In an increasingly globalized world where multinational corporations are at every corner of the globe and possessing gross domestic products greater than many countries, you have to simply wonder how on earth small medium businesses can even hope to survive; especially in this post-recession era. As a small business owner myself I understand the challenges and realize that we all need to exhaust every resource available to us in order to survive. I love a good David versus Goliath story, and I want to equip all the small business owners out there through my knowledge of tax reduction strategies so that one day they can take down their own Goliath.
The information is primarily intended for Canadians, but the section regarding writing off business expenses is also applicable to Americans since the U.S. Internal Revenue Service (IRS) and Canada Revenue Service (CRA) share similar lists.
For small businesses in Canada, the Canadian government, as part of their Economic Action Plan, has provided many tax incentives, credits, and deductions that provide much needed relief. Let’s have a look at some of these simple tax tips reduction strategies:

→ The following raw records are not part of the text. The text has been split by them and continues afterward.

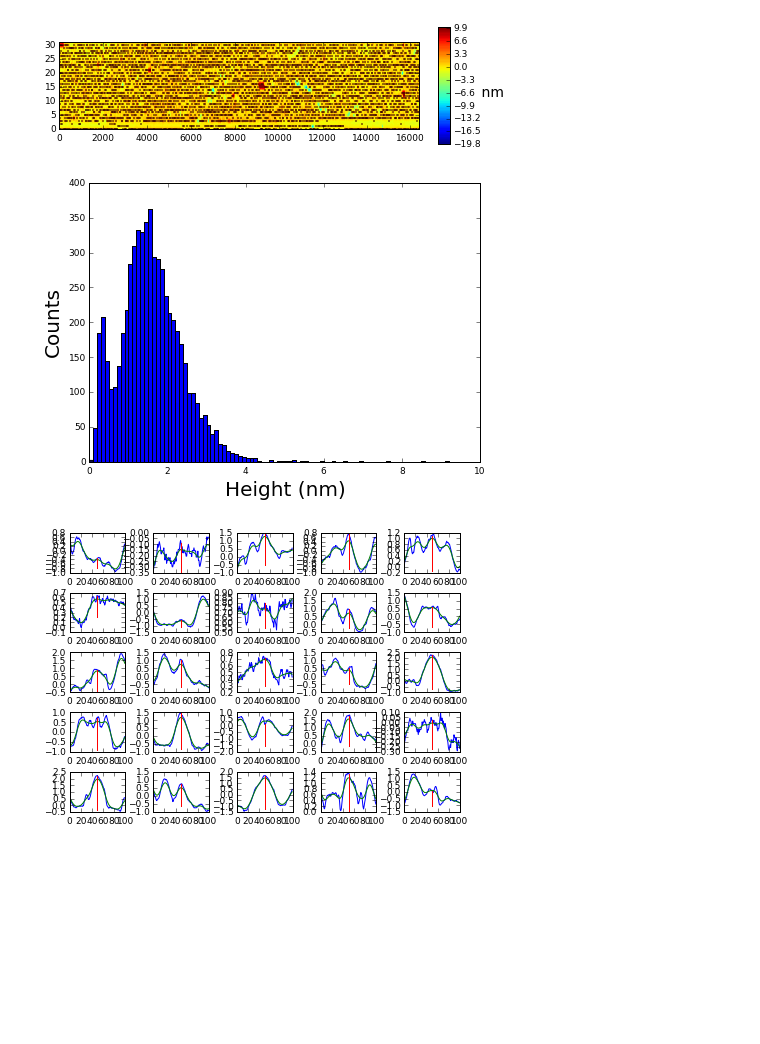
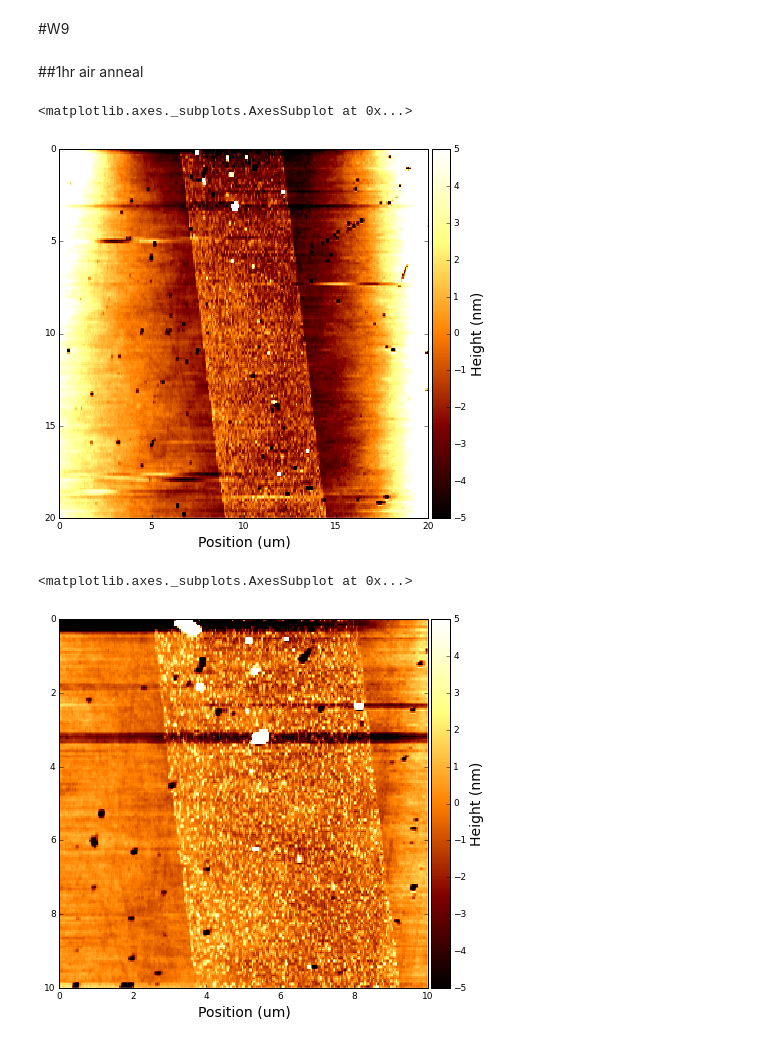
Before and after one commit to bhk37/CNT-Growths, a Jupyter notebook: notes/150717_W_catalysts.ipynb, the cells around one changed output. Drawn from its saved outputs; the diff is of its cells as text; code cells hidden in the pictures; blank space fills up the shorter version.

Commit message:
mostly catalyst studies

```diff
--- a/notes/150717_W_catalysts.ipynb
+++ b/notes/150717_W_catalysts.ipynb
@@ -8,31 +6,18 @@ run_notebook('../src/AFM_catalyst_analysis.ipynb')
-# %%
-fn = '../data_vault/AFM/150716_W10_Catalystlines-000.txt'
-
-#Run Catalyst Peak Finder
-CHeights,CHeightsAdj,peaksX,peaksY= plotCatMap(fn,
-                                                colorResolution=colorRes,
-                                                plotHighThreshold=plotHighT,
-                                                smoothness=smooth,
-                                                filetype='png')
-
-#Plot the catalyst size distribution
-includedPeaks = plotCatDist(CHeights,CHeightsAdj,peaksX,peaksY,
-            maxNB=maxNB,
-            minNB=minNB,
-            lowThreshold=lowThreshold,
-            histBins=histBins,
-            histMin=histMin,
-            histMax=histMax,
-            filetype='png')
-
-#Plot a few examples of catalyst analysis
-plotCatExamples(CHeights,CHeightsAdj,
-                includedPeaks,
-                nbPlot=nbPlot,
-                numX=numX,
-                numY=numY,
-                filetype='png')
-# %% [output]
-[figure, removed]
-[figure, removed]
-[figure, removed]
+# %% [markdown]
+#W9
+# %% [markdown]
+##1hr air anneal
+# %%
+fn = '150729_w09_1hr_air_anneal.000'
+im, size = read_ascii(fn)
+plot_image(im, size = size, save = True, filename = fn)
+# %% [output]
+<matplotlib.axes._subplots.AxesSubplot at 0x...>
+[figure, added]
+# %%
+fn = '150729_w09_1hr_air_anneal.002'
+im, size = read_ascii(fn)
+plot_image(im, size = size, save = True, filename = fn)
+# %% [output]
+<matplotlib.axes._subplots.AxesSubplot at 0x...>
+[figure, added]
```
Also changed, not shown: parts of 8 cells of this notebook, 11 other files.
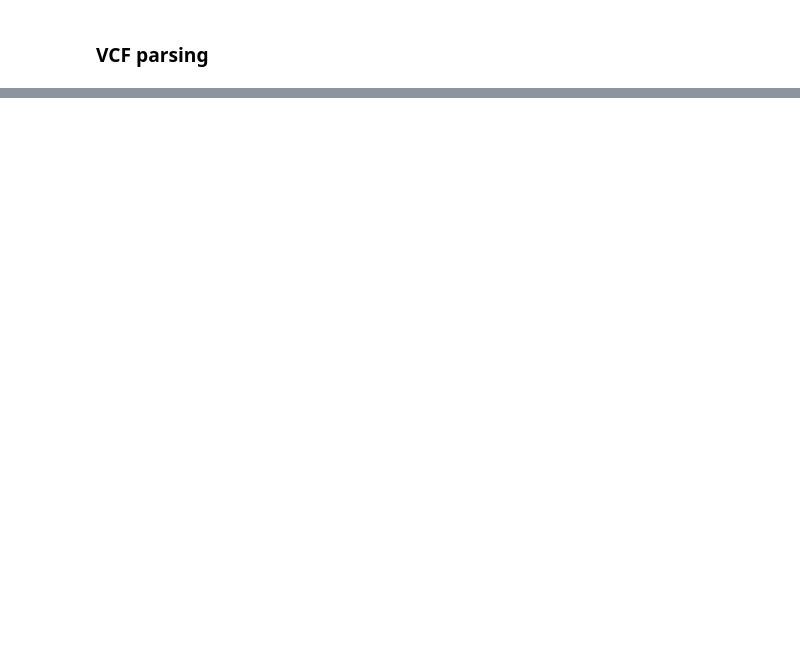
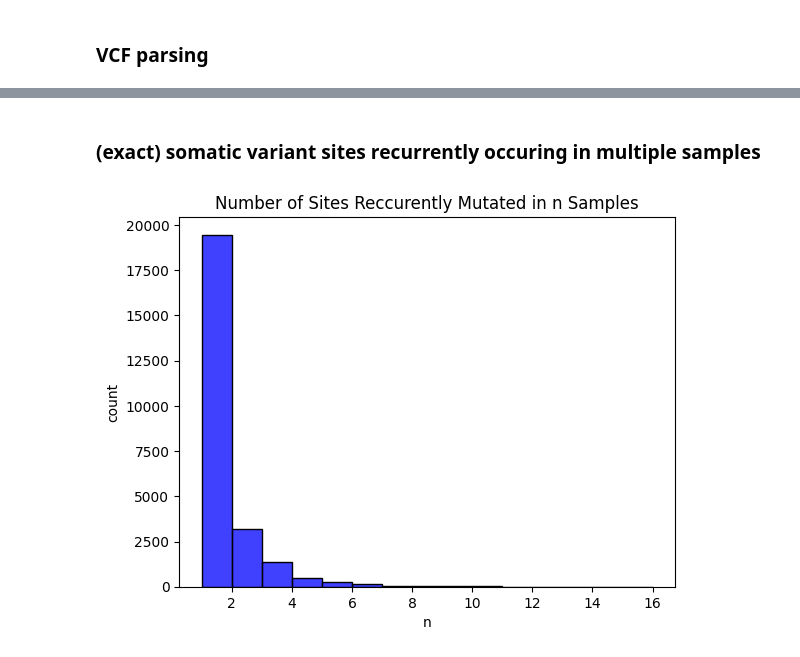
Before and after one commit to Chih-Hao-Wu/variant-calling-rnaseq, a Jupyter notebook: .interactive/vcf_lookat.ipynb, the cells around one changed output, grey strips where cells are left out. Cells and saved outputs as stored; diff of their text form; code cells hidden in the pictures; blank space fills up the shorter version.

```diff
--- a/.interactive/vcf_lookat.ipynb
+++ b/.interactive/vcf_lookat.ipynb
@@ -175,5 +173,0 @@ test.get_cohort_calls()
-# %%
-genes_each = []
-for i in range(len(test.cohort_calls)):
-    unique_in_sample = test.cohort_calls[i].readable_calls.Gencode_34_hugoSymbol.unique().tolist()
-    genes_each.append(unique_in_sample)
@@ -242,0 +174,25 @@ sns.stripplot(merged)
+# %%
+path = "/users/wuchh/downloads/updated-calls"
+peac_cohort = Cohort(name="PEAC", directory="/users/wuchh/downloads/updated-calls")
+peac_cohort.get_cohort_calls()
+# %% [markdown]
+### (exact) somatic variant sites recurrently occuring in multiple samples
+# %%
+def variant_recurrence(cohort: Cohort) -> pd.Series:
+
+    variants = []
+    num_samples = len(cohort.cohort_calls)
+
+    for i in range(num_samples):
+
+        calls = cohort.cohort_calls[i].readable_calls
+
+        unique_variant = calls[["#CHROM","Gencode_34_start","Gencode_34_end"]] \
+                                .astype(str) \
+                                .agg('_'.join, axis=1) \
+                                .unique()
+
+        variants.append(unique_variant)
+
+    variants = itertools.chain.from_iterable(variants)
+    return pd.Series(variants).value_counts()
@@ -242,0 +223,14 @@ sns.stripplot(merged)
+# %%
+# find recurrent site
+peac_reccurent_variants = variant_recurrence(peac_cohort)
+recurrent_sites = peac_reccurent_variants[peac_reccurent_variants >= 10].index.tolist() # recurrence number
+
+# get annotations from those sites
+recurrent_sites_annotated = get_variant(peac_cohort, recurrent_sites)
+# %%
+ax = sns.histplot(peac_reccurent_variants, color='b',binwidth=1)
+ax.set(xlabel='n', ylabel='count')
+ax.set_title('Number of Sites Reccurently Mutated in n Samples')
+plt.show()
+# %% [output]
+[figure, added]
```
Also changed, not shown: parts of 51 cells of this notebook.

Writing off business expenses
Claiming business expenses is a simple and easy way to maximize profits while minimizing the taxes that are paid. You can claim any business expense as long as it is deemed reasonable; meaning that the expense has to be directly related to your business as a means to generate income. This list is quite extensive but here are some common business expenses that are tax deductible:
- Home-office expenses: mortgage interest, utilities, property taxes, repairs & maintenance, home insurance
- Car expenses (business uses only): capital cost allowance (depreciation), fuel & oil, insurance, lease payments, parking, repairs & maintenance, toll charges, vehicle registration fees.
- Capital asset depreciation: building (4% year), furniture & fixtures (20% year), software (55% year), computer and peripheral equipments (100% year), vehicles (30% year).
- Additional expenses: accounting and tax preparation costs, advertising, internet, inventory purchases, lease payments, legal feels, meals & entertainments (50% only), rent, salary & wages, sub-contractors, supplies, telephone, tools, website charges, other business related purchases
- Convention-related expenses: These expenses include the cost of the convention, travel costs to go to the convention including airfare, hotel fees, and food. Now, food is subject to a 50% limitation, such that only 50% of the food cost can be claimed as an expense while attending the convention. A maximum of two conventions can be claimed per year and in order for the convention expenses to be deductible it must relate to your business. For example, if you are an IT consultant then attending a conference on technology at a convention in Las Vegas would classify as being relevant to your business, but attending a dental conference if you are an IT consultant obviously wouldn’t. Finally, the convention expenses must be reasonable in nature. So if you have an option to stay at a three star hotel but you choose to stay at a seven star the CRA may disallow the excessive portion.
Canadian Controlled Private Corporation (CCPC) and the Small Business Deduction (SBD)
A small business owner can incorporate their company in order to be classified as a Canadian controlled private corporation. The advantage is that a CCPC is eligible for the small business deduction which allows for the first $500,000 of operating profit to be taxed at the much lower corporate tax of only 15.5%.
You can further supplement this by paying yourself a dividend which is taxed at a lower rate than paying yourself salary. For more information regarding this topic please see this article on salary versus dividends.
Add Lower Income Spouse As Shareholder:
Adding your spouse to your existing corporation as a shareholder can help reduce taxes. As a shareholder of your company your spouse can receive up to $40,000 in dividends, tax free, per year, from your company, provided that your spouse does not have any other source of income.
Even if your spouse is working and is earning significantly less than you are through your business, it’s still advantageous to pay dividends to your spouse, because you will reduce your family’s overall tax burden. This is because you are in a higher tax bracket and your spouse is in a lower tax bracket.
In expanding on this point, it is also possible to further multiply the small business deduction (see above) so that an additional $500,000 is taxed at the low 15.5%. In order to do this, the spouse of the owner will incorporate a company where he or she owns one hundred percent of the shares, therefore in this scenario the combined small business deduction limit is one million dollar.
Declare a Bonus
By having your corporation declare bonus at the year end, there are two main advantages. Number one, your corporation can claim a tax deduction for the bonus payable without even paying it. Number two, you do not have to include the bonus payable in your personal income.
There is one catch. Within 180 days or six months the corporation must pay the bonus to you. For example, if your corporation has a December 31st year end, then it must pay the bonus by June 30th of the following year, at which point you will include the bonus received in your income.
Charitable Donations Tax Credit: Donating to charities is not only good for your conscious but also for your wallet. Corporations that make donations to registered charities can write-off the entire amount of the donation as an expense as long as the corporation is profitable.
Hiring Credit for Small Businesses (HCSB): The HCSB provides small businesses with a credit of up to a $1000 based on the increase in an employer’s employment insurance premiums paid in one year over those paid in the year before.